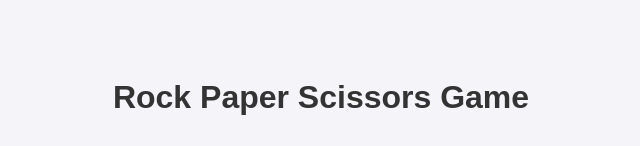
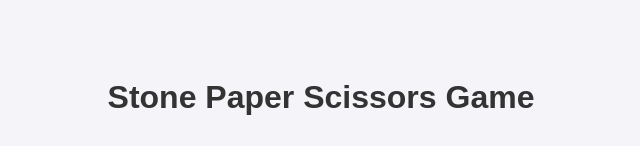
Before and after one commit to deeptibadlani230533/Rock-paper-scissors-game, a plain HTML site: page index.html in a window 1280 px wide. Shown: the top 146 px of the page, without its empty margins (319-959 px from the left). Drawn offline with Linux system fonts and the light colour scheme.

Commit message:
Update index.html

```diff
--- a/index.html
+++ b/index.html
@@ -9,7 +9,7 @@
 
 </head>
 <body>
-  <h1>Rock Paper Scissors Game</h1>
+  <h1>  Stone Paper Scissors Game</h1>
 
   <button onclick="play('Paper')"> 📄 Paper</button>
   <button onclick="play('Rock')"> 🗿 Rock</button>
```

+--

# WHAT IS REQUIRED
Set the listing down again exactly, skipping each picture.

# RESPONSE
Before and after one commit to deeptibadlani230533/Rock-paper-scissors-game, a plain HTML site: page index.html in a window 1280 px wide. Shown: the top 146 px of the page, without its empty margins (319-959 px from the left). Drawn offline with Linux system fonts and the light colour scheme.

Commit message:
Update index.html

```diff
--- a/index.html
+++ b/index.html
@@ -9,7 +9,7 @@
 
 </head>
 <body>
-  <h1>Rock Paper Scissors Game</h1>
+  <h1>  Stone Paper Scissors Game</h1>
 
   <button onclick="play('Paper')"> 📄 Paper</button>
   <button onclick="play('Rock')"> 🗿 Rock</button>
```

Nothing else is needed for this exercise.